Released: Jun 6, 1997
WASHINGTON Any proposed legislation that separates basic training by gender would be a major step backward, countering 50 years of social progress in the Air Force, the commander of Air Education And Training Command told a Senate panel June 5.
"The dichotomy of separate but equal simply does not work," Gen. Lloyd W. "Fig" Newton told members of the Senate Armed Services Subcommittee on Personnel. "Ultimately, we must form a single Air Force team composed of both men and women. And the best way to accomplish this is to start on day one."
Newton's comments came during a session on "gender-integrated military training." He told lawmakers that since the Air Force began integrated enlisted training in 1976, more than 2.1 million male and female enlisted recruits have trained side by side in basic and follow-on technical training.
"Members of those initial graduating classes now constitute our senior enlisted grades, and today they are performing exceptionally well," Newton said.
"The single most important element in our basic training process is the military training instructor," Newton said. "We mint our MTIs very carefully. The MTIs live the standards we expect our young recruits to meet."
Newton said that there are some who would like to see the military change "a system that has withstood the test of time."

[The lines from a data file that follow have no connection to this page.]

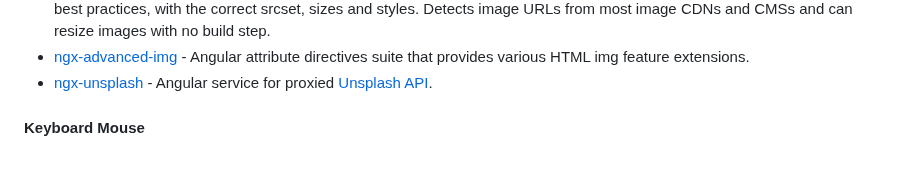
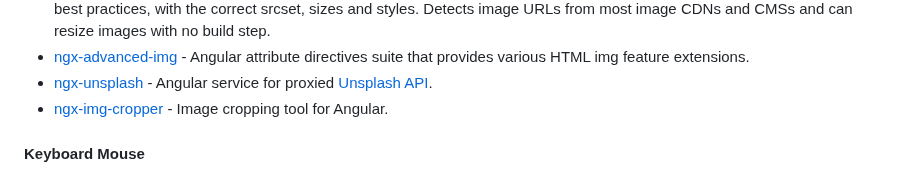
Before and after one commit to dev-arrow/awesome-angular, a Markdown page: README.md, the part around the change. Drawn GitHub-style.

Commit message:
docs: add ngx-img-cropper (#903)

```diff
--- a/README.md
+++ b/README.md
@@ -1181,6 +1181,7 @@ to simplify usage and allow quick customization.
 * [@unpic/angular](https://unpic.pics/img/angular/) - Angular directive for responsive, high-performance images. Generates a responsive `<img>` tag that follows best practices, with the correct srcset, sizes and styles. Detects image URLs from most image CDNs and CMSs and can resize images with no build step.
 * [ngx-advanced-img](https://github.com/bmartinson/ngx-advanced-img) - Angular attribute directives suite that provides various HTML img feature extensions.
 * [ngx-unsplash](https://github.com/BerryCloud/ngx-unsplash) - Angular service for proxied [Unsplash API](https://unsplash.com/developers).
+* [ngx-img-cropper](https://github.com/web-dave/ngx-img-cropper) - Image cropping tool for Angular.
 
 #### Keyboard Mouse
 
```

At issue is the problem of sexual harassment, and although the problem exists in American society, the Air Force has been successful in creating a training environment and service culture that effectively address the issue, Newton said.
Recruits learn from the start Air Force's "zero tolerance" policy on sexual harassment and receive several briefings on related Air Force policies -- including discrimination -- and are made aware of all avenues available to file complaints, according to Newton.
He pointed out that in the past four years, there have been just four confirmed incidents of sexual harassment leveled against MTIs at Lackland Air Force, Texas. All four MTIs were "removed from duty and punished appropriately," he said.
"I assure you these isolated breaches of faith are the exception, and they do not paint a true picture of our professional MTI corps," he said.
Before considering any changes to gender integrated training, Newton encouraged lawmakers to visit Lackland Air Force Base to see the operation and talk directly to recruits and MTIs.
He guaranteed they would be pleased with the results of such a visit.